[Material to process Boundary: Start]

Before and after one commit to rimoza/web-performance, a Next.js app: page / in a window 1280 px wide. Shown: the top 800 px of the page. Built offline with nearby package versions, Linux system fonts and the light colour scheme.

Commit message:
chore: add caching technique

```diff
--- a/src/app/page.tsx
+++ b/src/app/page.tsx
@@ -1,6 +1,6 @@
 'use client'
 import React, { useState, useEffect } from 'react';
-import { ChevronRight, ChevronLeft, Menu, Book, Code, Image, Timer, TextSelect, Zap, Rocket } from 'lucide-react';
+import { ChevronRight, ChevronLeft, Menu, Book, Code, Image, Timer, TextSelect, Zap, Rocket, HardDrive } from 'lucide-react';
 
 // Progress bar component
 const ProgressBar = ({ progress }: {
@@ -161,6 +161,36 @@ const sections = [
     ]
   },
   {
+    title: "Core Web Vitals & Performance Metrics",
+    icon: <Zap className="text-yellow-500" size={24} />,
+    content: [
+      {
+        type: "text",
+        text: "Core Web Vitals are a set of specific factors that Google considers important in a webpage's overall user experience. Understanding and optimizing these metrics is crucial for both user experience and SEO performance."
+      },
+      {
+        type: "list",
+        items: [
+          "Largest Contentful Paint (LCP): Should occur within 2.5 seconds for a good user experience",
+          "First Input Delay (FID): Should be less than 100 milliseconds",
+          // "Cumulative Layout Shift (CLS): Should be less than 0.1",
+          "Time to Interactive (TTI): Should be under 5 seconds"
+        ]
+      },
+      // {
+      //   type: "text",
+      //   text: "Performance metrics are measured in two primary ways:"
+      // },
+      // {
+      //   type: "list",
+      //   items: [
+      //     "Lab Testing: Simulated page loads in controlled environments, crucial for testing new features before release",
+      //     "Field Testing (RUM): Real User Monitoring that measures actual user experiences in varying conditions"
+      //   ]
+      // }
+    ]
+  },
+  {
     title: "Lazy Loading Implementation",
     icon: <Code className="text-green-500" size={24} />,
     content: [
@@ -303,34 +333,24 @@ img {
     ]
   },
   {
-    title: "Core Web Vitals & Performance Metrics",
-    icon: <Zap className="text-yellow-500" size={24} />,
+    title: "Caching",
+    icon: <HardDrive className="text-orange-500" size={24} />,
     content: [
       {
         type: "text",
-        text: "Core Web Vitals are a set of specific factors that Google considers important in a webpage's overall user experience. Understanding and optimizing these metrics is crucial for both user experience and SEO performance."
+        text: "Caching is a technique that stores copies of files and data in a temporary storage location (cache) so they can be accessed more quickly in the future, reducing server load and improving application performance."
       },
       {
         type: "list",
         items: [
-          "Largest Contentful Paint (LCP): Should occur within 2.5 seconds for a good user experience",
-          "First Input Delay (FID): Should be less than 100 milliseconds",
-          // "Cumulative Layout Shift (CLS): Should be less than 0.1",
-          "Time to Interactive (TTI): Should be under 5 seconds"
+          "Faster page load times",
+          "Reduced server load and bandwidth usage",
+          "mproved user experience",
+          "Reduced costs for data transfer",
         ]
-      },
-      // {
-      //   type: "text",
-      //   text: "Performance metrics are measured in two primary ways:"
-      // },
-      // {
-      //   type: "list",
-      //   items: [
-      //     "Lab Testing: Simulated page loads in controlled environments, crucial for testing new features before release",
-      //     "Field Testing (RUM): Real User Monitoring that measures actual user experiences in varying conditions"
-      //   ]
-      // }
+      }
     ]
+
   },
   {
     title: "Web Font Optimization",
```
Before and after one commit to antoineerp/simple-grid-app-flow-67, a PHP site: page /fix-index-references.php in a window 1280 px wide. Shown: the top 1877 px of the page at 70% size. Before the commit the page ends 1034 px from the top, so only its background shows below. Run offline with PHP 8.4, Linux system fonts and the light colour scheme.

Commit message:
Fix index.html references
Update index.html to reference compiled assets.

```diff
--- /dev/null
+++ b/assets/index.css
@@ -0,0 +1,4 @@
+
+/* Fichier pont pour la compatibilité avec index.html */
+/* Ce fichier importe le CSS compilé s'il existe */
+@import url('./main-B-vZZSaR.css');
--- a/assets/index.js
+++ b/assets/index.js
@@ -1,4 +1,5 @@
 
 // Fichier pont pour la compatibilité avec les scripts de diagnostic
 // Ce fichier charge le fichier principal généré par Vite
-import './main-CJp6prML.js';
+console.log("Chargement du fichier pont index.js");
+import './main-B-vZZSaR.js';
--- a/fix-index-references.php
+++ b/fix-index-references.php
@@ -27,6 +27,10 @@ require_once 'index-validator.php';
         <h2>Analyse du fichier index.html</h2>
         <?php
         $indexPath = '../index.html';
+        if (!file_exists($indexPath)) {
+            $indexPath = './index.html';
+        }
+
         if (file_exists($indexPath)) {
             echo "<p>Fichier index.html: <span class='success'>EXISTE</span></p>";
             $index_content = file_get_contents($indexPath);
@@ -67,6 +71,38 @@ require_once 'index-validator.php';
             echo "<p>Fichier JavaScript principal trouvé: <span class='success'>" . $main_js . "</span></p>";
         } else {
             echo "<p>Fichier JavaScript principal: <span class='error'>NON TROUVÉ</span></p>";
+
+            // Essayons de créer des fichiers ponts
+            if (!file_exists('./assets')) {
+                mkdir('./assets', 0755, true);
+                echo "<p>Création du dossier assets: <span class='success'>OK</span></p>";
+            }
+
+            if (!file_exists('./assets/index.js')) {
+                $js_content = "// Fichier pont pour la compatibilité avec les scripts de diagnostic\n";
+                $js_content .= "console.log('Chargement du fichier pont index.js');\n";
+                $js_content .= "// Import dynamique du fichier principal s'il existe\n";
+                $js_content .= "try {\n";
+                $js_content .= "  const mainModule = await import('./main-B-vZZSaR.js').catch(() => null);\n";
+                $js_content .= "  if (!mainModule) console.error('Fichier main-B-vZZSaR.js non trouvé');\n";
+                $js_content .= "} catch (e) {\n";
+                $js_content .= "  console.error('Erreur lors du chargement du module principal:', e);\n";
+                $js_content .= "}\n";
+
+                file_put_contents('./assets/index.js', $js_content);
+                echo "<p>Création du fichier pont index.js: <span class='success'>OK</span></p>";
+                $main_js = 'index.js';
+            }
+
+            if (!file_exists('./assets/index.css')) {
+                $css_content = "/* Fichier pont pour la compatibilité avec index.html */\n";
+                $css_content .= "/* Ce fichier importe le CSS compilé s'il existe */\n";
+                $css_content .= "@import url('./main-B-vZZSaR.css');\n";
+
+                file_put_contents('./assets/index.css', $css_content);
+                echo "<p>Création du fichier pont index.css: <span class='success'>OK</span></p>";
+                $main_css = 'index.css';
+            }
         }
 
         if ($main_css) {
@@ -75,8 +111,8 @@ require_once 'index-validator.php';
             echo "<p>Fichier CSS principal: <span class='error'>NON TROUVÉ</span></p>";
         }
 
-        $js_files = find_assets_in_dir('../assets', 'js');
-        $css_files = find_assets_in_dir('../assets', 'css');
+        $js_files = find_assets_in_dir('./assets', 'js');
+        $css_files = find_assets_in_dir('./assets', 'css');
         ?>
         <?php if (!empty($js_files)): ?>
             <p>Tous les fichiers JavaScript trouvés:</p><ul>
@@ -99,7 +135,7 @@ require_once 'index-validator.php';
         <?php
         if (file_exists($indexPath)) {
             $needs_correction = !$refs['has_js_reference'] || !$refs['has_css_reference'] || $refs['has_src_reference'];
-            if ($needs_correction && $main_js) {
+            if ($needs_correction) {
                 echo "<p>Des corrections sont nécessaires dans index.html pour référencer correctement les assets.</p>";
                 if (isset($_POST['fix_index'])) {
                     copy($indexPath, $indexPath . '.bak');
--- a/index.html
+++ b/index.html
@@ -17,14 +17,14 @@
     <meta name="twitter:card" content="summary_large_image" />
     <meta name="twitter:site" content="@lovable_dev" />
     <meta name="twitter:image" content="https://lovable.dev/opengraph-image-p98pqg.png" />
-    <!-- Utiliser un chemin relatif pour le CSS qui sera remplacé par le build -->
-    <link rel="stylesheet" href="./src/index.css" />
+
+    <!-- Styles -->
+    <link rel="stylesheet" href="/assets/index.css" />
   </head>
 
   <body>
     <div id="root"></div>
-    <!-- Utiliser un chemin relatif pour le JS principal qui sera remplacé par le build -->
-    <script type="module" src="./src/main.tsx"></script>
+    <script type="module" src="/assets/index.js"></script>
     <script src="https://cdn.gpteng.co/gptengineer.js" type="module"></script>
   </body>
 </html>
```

[Material to process Boundary: End]

### Work order:
Write down how many lines of the data above carry the word "type". Nothing else belongs in the answer.

### Reply to the exercise:
11